Try it: Return the data below exactly, minus the pictures.
======== Supplied entries
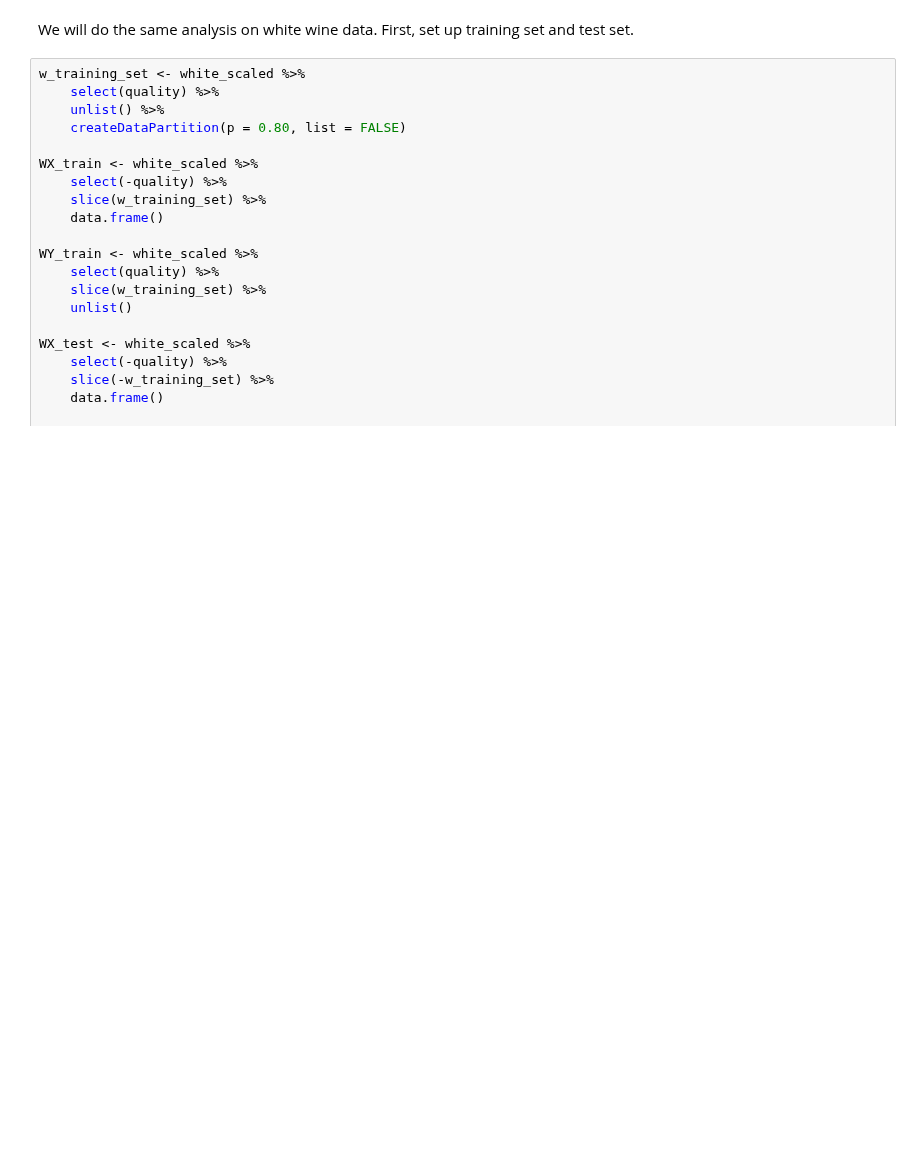
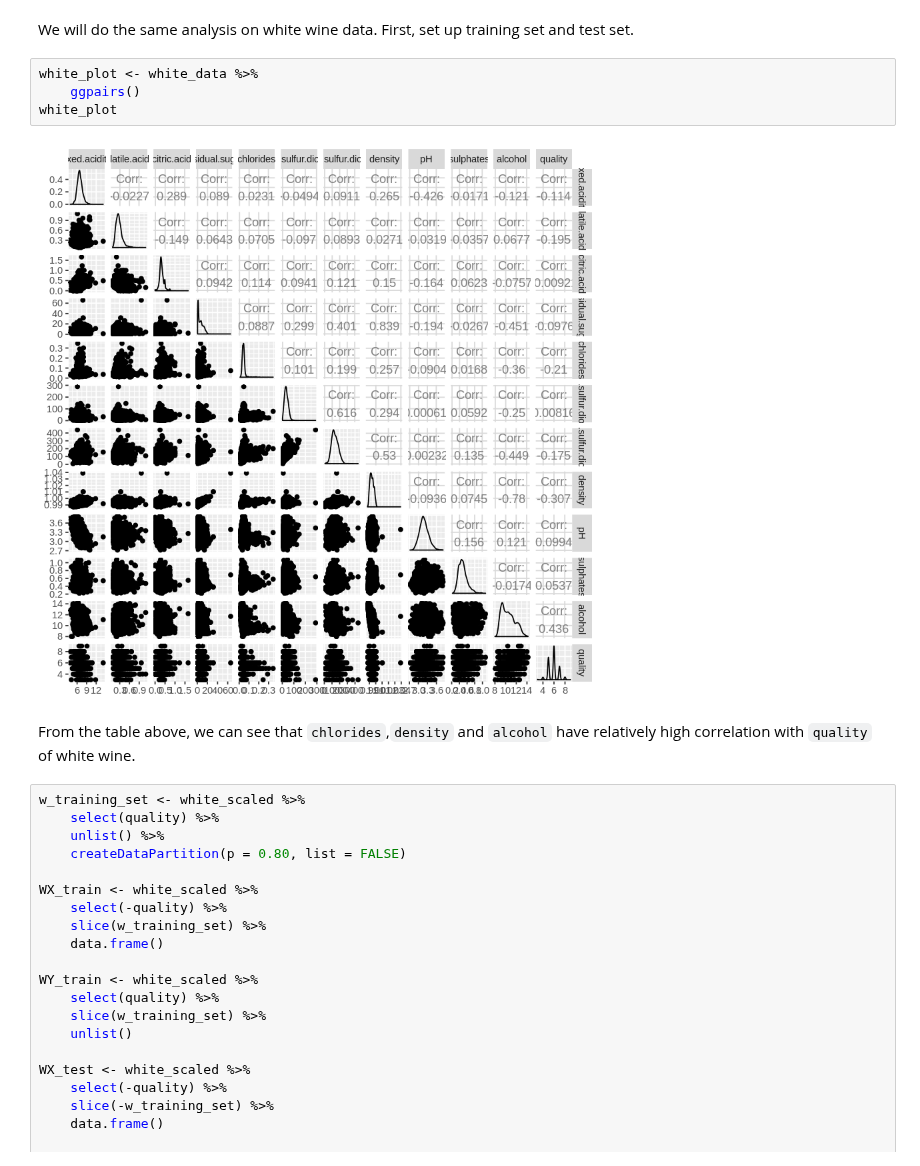
Before and after one commit to ivan-fediaev/DSCI-project, a Jupyter notebook: Project_Template_Latest.ipynb, the cells around one changed output. Saved outputs shown, nothing was run; the diff lists cells and outputs as text; blank space fills up the shorter version.

```diff
--- a/Project_Template_Latest.ipynb
+++ b/Project_Template_Latest.ipynb
@@ -1256,6 +1266,14 @@ The rmspe of linear regression red wine model with all variable is: 0.758
 ### White Wine
 # %% [markdown]
 We will do the same analysis on white wine data. First, set up training set and test set.
+# %%
+white_plot <- white_data %>%
+    ggpairs()
+white_plot
+# %% [output]
+[figure, added]
+# %% [markdown]
+From the table above, we can see that `chlorides`,`density` and `alcohol` have relatively high correlation with `quality` of white wine.
 # %%
 w_training_set <- white_scaled %>%
     select(quality) %>%
```
Also changed, not shown: parts of 9 cells of this notebook.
================
Task result:
Before and after one commit to ivan-fediaev/DSCI-project, a Jupyter notebook: Project_Template_Latest.ipynb, the cells around one changed output. Saved outputs shown, nothing was run; the diff lists cells and outputs as text; blank space fills up the shorter version.

```diff
--- a/Project_Template_Latest.ipynb
+++ b/Project_Template_Latest.ipynb
@@ -1256,6 +1266,14 @@ The rmspe of linear regression red wine model with all variable is: 0.758
 ### White Wine
 # %% [markdown]
 We will do the same analysis on white wine data. First, set up training set and test set.
+# %%
+white_plot <- white_data %>%
+    ggpairs()
+white_plot
+# %% [output]
+[figure, added]
+# %% [markdown]
+From the table above, we can see that `chlorides`,`density` and `alcohol` have relatively high correlation with `quality` of white wine.
 # %%
 w_training_set <- white_scaled %>%
     select(quality) %>%
```
Also changed, not shown: parts of 9 cells of this notebook.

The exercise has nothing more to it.